Thoughts on Arthur Miller’s classic Americana drama “Death of a Salesman.”
I keep a stack of classic American literature near my desk. It’s my way to pay tribute to those who walked these United States before me. It’s also a means to expose myself to different genres and writing styles.
“Death of a Salesman” is written as a script for a theater play by infamous playwright Arthur Asher Miller. It centers around a middle-aged traveling salesman, Willy Loman, who is mentally disintegrating over his failed attempts to achieve the American Dream. The play’s structure is fluid and shifts abruptly between past, present, and ongoing or concluded stages of his life. I understand this to be used as a stylistic technique to demonstrate the mental breakdown of the main protagonist, Willy Loman, as the play unfolds. While this style is potent to make a point, it struck me as disruptive to my reading flow. Scripts require the reader to factor in the playwright’s scene interpretations, which adds a layer of complexity that I didn’t particularly enjoy.

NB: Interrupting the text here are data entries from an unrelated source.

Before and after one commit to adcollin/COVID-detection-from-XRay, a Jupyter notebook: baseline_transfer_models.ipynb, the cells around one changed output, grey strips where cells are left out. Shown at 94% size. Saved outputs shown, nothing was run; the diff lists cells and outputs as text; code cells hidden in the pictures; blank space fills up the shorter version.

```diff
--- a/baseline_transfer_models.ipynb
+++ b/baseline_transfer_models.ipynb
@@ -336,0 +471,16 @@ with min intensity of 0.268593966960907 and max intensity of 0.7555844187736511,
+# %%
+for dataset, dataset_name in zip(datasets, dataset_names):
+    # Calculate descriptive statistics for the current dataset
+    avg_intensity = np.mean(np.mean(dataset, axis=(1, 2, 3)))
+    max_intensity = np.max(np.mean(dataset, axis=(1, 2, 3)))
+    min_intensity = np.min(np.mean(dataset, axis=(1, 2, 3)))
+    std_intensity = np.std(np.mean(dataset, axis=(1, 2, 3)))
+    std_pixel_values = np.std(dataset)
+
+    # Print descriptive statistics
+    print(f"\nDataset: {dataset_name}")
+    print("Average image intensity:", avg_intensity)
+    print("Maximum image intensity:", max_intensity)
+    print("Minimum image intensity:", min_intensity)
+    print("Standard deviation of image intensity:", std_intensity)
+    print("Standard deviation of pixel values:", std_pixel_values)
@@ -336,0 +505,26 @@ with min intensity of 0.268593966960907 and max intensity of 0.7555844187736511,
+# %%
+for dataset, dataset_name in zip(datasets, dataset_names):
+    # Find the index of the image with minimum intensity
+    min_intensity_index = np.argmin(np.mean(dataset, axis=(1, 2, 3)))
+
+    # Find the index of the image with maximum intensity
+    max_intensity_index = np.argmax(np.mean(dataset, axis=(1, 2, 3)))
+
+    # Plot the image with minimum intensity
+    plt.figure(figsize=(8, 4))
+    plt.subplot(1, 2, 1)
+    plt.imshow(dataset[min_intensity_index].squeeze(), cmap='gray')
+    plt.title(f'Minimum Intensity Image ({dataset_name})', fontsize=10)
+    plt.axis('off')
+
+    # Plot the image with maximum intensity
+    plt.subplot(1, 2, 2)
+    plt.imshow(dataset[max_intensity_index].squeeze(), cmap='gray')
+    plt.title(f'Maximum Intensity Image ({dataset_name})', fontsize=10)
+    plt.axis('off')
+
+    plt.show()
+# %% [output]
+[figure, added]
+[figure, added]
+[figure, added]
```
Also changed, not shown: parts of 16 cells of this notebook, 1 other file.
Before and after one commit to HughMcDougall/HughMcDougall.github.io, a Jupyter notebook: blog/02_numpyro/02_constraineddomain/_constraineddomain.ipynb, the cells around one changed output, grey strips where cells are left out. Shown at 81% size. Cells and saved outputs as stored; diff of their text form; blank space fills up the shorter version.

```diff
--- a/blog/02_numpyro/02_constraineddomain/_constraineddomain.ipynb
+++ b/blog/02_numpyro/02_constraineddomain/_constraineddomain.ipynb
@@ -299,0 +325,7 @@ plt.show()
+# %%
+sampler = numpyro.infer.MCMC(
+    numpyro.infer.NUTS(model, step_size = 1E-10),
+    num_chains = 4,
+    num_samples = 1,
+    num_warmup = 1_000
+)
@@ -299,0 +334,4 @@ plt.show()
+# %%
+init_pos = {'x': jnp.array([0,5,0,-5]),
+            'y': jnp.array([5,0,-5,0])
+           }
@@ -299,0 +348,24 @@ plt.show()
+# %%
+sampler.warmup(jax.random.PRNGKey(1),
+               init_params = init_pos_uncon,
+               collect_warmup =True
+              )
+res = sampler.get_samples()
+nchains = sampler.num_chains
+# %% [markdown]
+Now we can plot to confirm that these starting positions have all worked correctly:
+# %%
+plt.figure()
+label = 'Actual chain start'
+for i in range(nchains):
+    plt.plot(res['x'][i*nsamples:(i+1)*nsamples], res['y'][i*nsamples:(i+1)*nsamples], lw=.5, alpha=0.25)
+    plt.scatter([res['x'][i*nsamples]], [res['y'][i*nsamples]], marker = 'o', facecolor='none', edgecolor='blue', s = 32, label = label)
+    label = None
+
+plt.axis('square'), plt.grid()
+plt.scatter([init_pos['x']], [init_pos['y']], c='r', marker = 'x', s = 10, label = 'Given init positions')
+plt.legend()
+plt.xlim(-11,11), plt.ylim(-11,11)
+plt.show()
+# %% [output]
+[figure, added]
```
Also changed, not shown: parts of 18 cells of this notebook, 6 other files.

The play is divided into two acts. Neither act has a headline, so bear with me as I label them:
Act 1: Willy’s Dreams Fade Away
Act 2: Willy’s Descent Into Delusion
Willy appears to suffer from burnout after a failed business trip. When he seeks to alleviate his pain by scaling back on work-related travel, he fails to convince his boss and gets himself laid off. This fuels his deteriorating mental state, which clings to the illusions of material success and his lack thereof. His overwhelming nostalgia makes him compare his children’s failures with his own, creating a deeply strained relationship with his sons that eventually culminates in confrontation and disappointment. It ends, of course, in tragedy.
This was a challenging read. Piecing together the puzzle that is Willy Loman’s mind is no easy feat, but, I think, it’s an analogy of the challenges we face in our own lives. The play reminded me of the actor Jim Carry’s father, who took a job he didn’t like to support a life he didn’t enjoy only to be let go at the age of 51. Arthur Miller described, in quite a similar fashion, this tragedy of our society that most of us live sad lives of quiet desperation to emulate, integrate, and do as we are told. It’s a cautionary tale and a bleak reminder of the stoic truth that death isn’t in the future but we die a little bit every day. Is it really worthwhile to spend your life living other people’s dreams? Death of a Salesman, like it or not, is an impetus to shift your thinking towards finding and pursuing your values and prioritize meaning over comfort.